Data entries:
┏━━

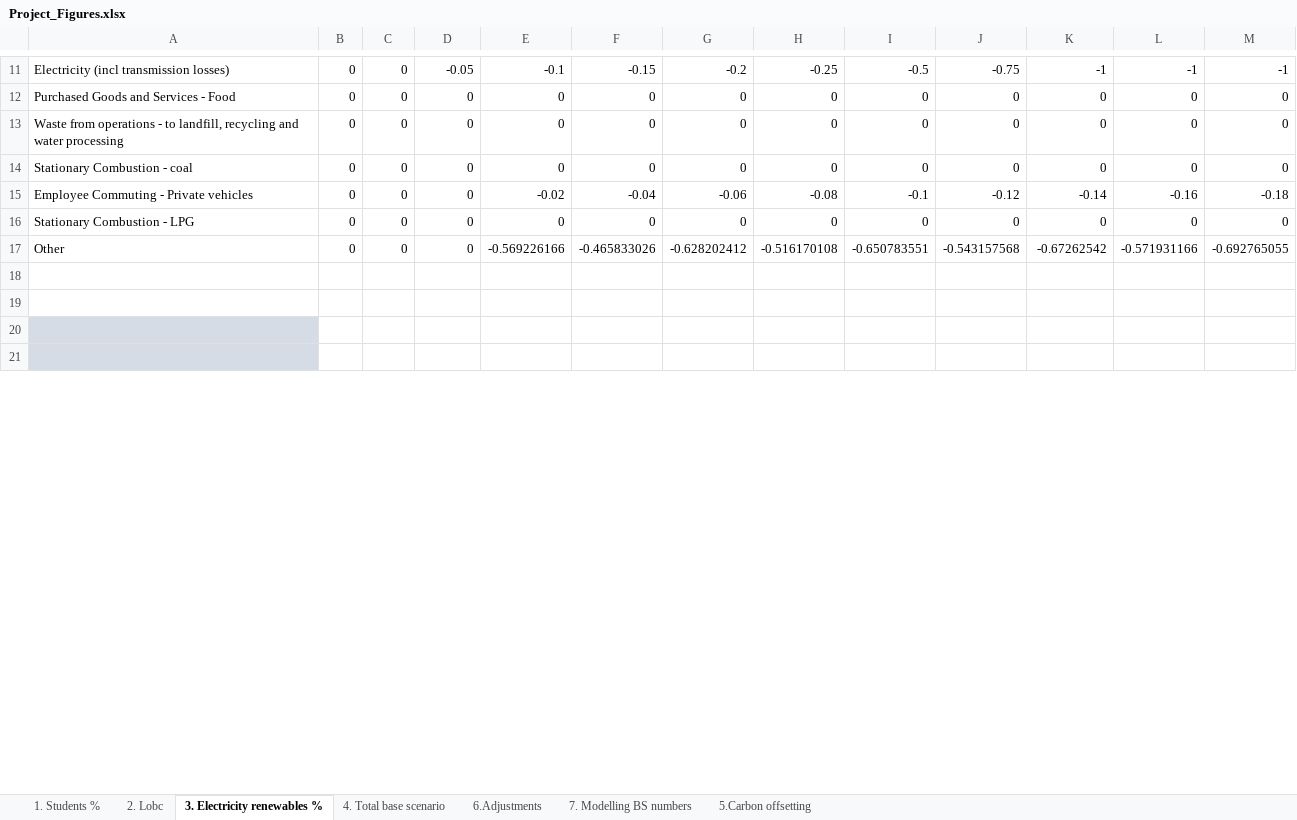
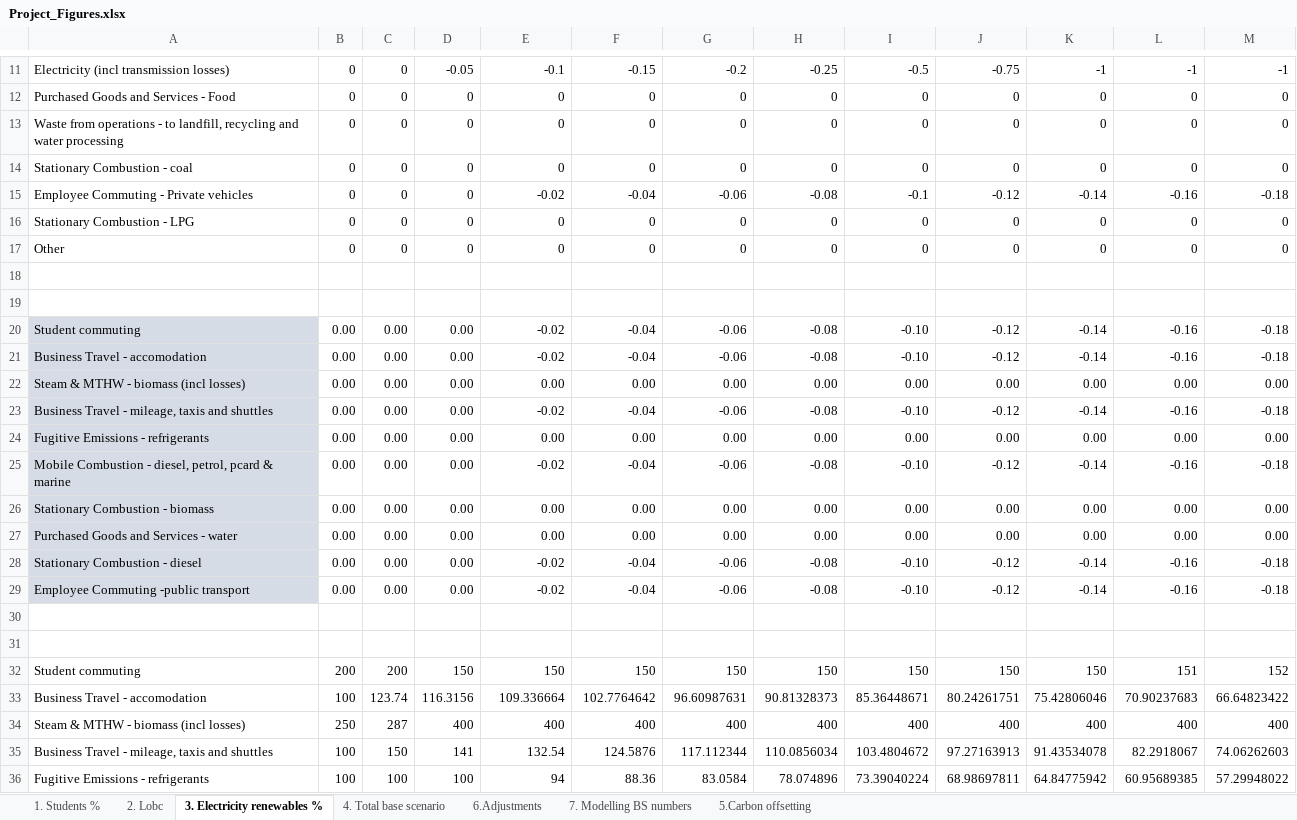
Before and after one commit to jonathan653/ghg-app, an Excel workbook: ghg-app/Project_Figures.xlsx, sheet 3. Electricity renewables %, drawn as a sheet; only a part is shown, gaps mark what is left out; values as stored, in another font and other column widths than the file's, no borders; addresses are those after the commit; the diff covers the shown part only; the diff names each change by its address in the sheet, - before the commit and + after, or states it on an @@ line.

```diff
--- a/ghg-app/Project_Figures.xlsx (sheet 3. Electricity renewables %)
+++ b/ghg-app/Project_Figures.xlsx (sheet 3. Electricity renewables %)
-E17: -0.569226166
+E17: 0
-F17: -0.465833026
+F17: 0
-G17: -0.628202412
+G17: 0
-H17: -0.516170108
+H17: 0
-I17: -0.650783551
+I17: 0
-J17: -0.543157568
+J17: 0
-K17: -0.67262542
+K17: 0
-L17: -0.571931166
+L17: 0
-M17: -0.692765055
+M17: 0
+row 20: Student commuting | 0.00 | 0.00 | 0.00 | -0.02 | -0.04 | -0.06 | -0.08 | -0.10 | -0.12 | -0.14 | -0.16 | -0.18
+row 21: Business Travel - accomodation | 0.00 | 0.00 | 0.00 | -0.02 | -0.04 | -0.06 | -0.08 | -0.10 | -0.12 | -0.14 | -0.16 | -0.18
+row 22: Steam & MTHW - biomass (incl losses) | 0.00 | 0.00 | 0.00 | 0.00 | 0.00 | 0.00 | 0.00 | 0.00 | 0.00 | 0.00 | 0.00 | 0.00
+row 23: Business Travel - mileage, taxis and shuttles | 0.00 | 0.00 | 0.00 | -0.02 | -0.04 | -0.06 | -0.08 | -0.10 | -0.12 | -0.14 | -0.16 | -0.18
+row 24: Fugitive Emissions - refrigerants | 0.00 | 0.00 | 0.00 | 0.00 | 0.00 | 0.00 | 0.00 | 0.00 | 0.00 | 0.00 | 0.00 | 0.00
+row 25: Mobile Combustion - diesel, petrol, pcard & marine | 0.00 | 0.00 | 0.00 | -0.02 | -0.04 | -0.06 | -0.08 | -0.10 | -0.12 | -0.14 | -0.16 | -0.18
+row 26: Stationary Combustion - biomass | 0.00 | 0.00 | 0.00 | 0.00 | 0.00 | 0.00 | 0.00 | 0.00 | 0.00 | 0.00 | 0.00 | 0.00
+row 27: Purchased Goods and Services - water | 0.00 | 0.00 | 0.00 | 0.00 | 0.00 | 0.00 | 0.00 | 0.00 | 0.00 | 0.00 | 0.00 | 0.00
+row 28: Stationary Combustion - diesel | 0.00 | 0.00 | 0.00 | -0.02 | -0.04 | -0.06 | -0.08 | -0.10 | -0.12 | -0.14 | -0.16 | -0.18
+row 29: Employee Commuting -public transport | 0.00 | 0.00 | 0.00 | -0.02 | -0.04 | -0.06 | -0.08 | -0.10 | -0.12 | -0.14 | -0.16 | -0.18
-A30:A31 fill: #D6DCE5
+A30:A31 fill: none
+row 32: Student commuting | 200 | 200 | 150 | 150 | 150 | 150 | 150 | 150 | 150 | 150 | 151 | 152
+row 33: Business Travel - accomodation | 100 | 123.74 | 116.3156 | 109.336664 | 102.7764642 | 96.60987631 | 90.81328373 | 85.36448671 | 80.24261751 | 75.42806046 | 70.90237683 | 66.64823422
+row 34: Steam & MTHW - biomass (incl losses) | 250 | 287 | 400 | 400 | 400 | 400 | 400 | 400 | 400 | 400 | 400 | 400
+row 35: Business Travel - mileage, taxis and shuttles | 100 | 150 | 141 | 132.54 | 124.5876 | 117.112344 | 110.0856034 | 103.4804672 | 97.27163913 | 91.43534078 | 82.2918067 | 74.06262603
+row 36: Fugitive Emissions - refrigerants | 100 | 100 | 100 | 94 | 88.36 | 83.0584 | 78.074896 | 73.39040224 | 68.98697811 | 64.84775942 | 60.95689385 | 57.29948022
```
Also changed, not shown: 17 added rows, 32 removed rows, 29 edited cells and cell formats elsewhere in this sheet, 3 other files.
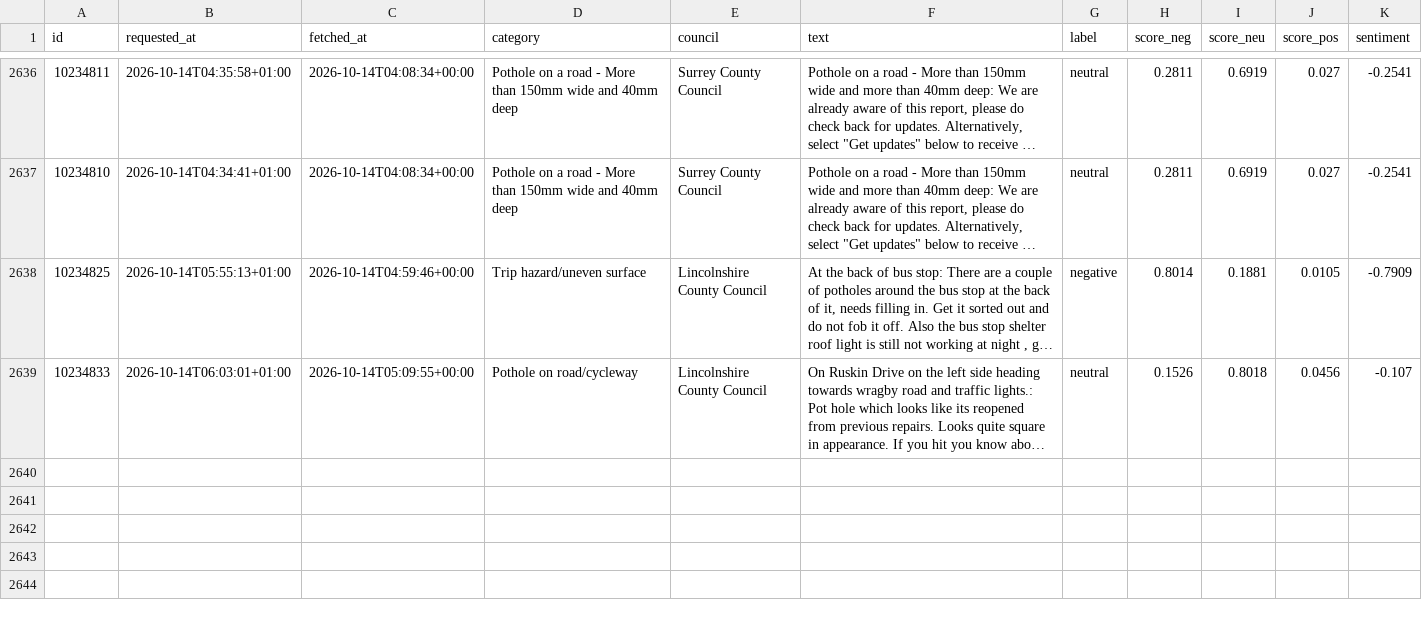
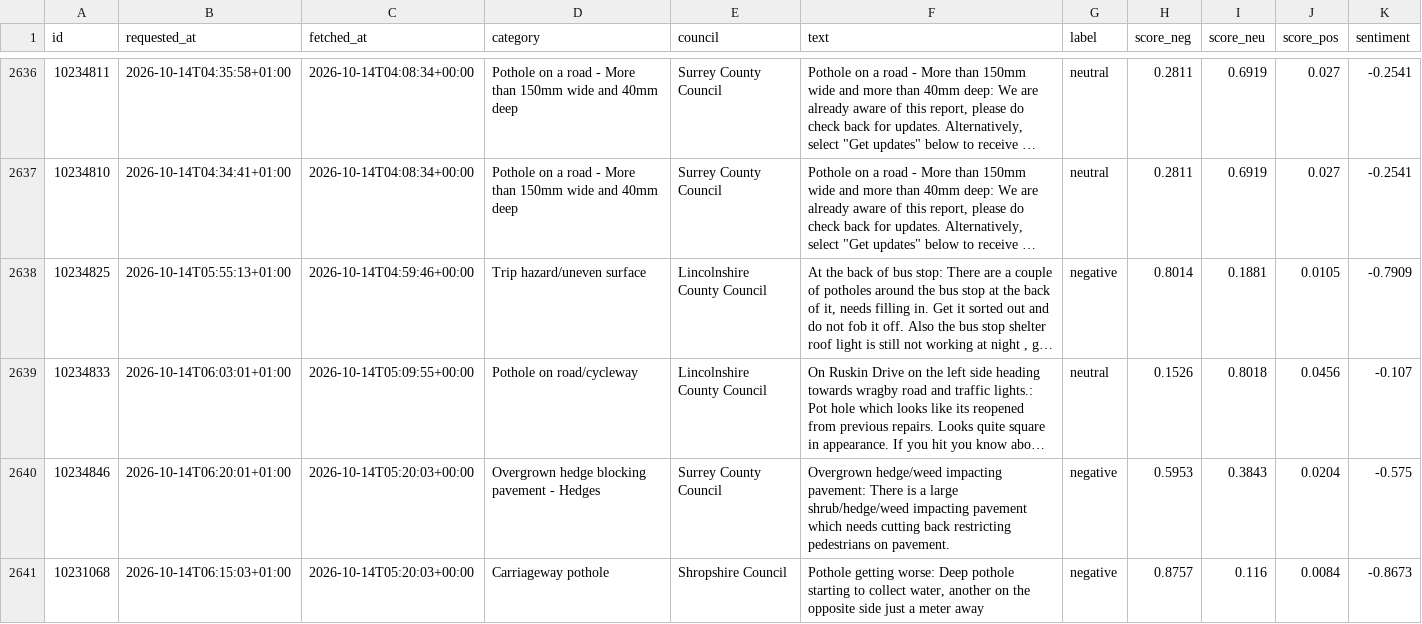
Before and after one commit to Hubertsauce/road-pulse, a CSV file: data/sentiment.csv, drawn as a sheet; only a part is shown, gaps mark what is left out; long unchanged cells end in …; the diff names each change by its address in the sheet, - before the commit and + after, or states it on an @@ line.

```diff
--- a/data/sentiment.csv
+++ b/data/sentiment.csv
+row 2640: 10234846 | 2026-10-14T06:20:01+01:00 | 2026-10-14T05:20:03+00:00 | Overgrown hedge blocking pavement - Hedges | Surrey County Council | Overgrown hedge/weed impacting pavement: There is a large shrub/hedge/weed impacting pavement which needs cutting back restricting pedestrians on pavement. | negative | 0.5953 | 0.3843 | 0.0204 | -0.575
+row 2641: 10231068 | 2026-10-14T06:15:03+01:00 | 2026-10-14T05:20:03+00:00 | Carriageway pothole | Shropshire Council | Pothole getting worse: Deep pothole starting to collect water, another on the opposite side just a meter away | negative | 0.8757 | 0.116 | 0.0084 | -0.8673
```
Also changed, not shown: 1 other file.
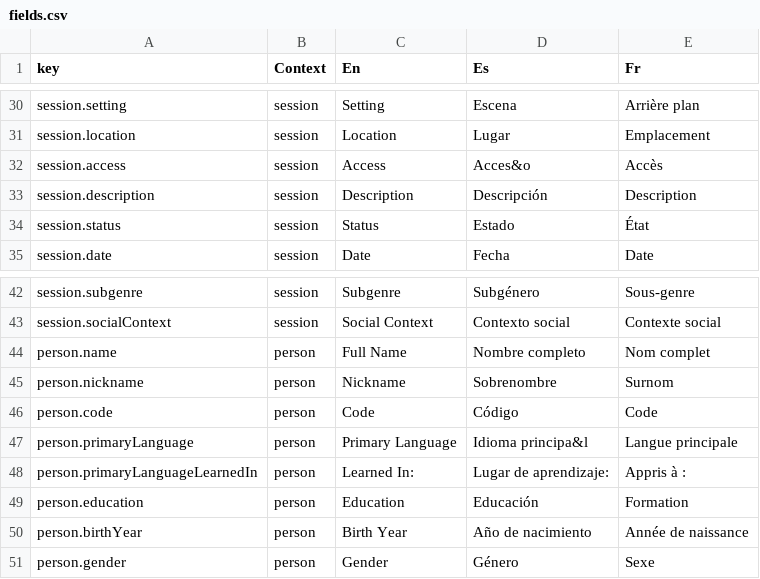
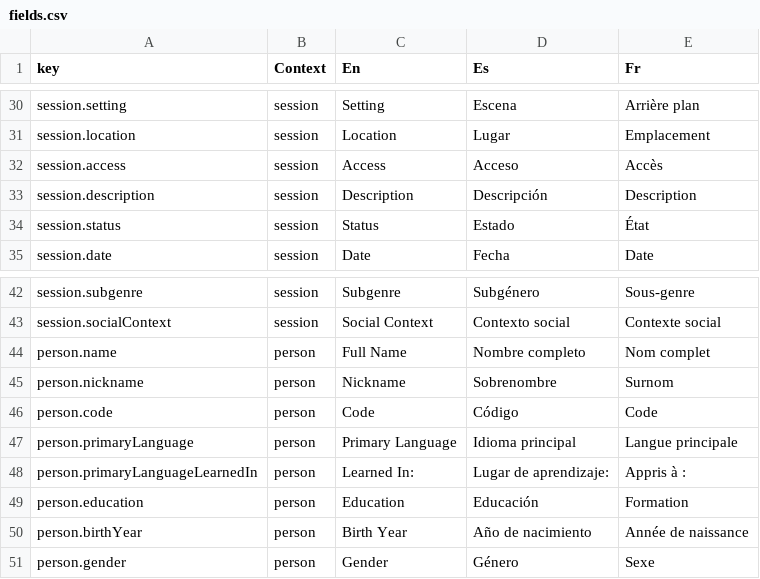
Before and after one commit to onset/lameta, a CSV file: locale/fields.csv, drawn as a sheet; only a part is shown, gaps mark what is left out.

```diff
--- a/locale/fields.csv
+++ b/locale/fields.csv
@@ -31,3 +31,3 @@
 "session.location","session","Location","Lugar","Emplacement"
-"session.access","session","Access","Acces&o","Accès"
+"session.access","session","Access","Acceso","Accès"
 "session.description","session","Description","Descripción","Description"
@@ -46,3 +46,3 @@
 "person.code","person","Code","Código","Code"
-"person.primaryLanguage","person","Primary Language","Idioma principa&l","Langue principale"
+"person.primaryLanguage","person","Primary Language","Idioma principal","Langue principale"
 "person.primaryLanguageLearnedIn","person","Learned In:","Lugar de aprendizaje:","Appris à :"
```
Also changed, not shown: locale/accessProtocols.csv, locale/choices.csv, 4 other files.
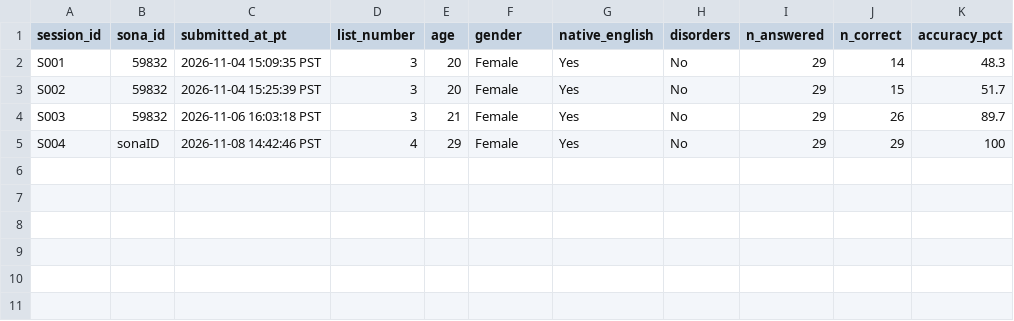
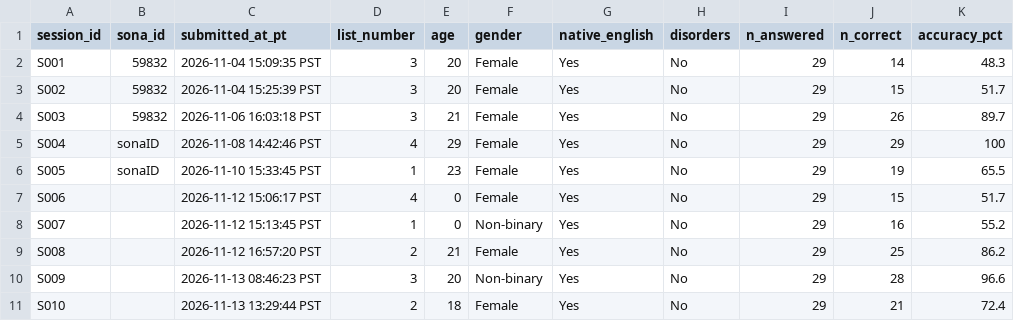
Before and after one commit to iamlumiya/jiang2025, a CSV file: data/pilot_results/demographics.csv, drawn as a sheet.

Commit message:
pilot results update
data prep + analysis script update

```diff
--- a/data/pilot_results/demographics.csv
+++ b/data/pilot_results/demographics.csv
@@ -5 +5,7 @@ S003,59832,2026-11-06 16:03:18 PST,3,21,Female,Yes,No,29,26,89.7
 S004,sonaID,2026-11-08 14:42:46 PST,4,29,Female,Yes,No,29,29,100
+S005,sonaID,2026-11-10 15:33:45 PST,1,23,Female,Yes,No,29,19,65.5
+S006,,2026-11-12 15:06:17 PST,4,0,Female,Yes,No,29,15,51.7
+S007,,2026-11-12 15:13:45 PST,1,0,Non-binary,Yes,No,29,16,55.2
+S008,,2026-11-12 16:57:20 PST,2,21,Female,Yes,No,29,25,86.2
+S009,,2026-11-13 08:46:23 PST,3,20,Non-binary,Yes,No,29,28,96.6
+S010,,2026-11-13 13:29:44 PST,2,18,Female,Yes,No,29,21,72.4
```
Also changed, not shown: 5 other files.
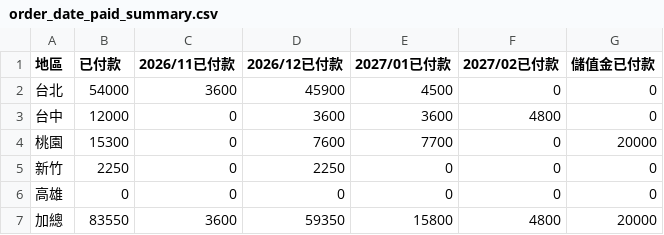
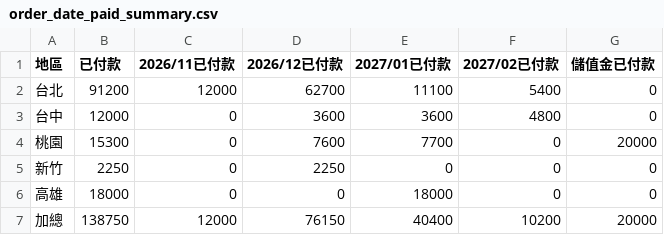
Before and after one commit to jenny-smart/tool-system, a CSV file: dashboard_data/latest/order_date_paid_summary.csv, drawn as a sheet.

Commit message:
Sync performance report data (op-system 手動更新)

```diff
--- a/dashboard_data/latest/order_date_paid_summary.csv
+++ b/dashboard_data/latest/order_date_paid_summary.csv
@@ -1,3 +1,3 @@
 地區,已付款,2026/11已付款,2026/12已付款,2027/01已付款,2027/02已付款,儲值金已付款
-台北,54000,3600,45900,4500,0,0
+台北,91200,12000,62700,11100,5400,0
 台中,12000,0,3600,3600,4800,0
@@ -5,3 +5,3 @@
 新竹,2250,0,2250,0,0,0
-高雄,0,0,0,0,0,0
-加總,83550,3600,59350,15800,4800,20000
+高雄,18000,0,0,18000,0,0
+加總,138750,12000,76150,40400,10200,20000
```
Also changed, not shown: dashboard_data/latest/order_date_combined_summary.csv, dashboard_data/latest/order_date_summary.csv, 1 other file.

┗━━

The task: Search the entries for "fields" and show every line that has it.

Solution:
Before and after one commit to onset/lameta, a CSV file: locale/fields.csv, drawn as a sheet; only a part is shown, gaps mark what is left out.
--- a/locale/fields.csv
+++ b/locale/fields.csv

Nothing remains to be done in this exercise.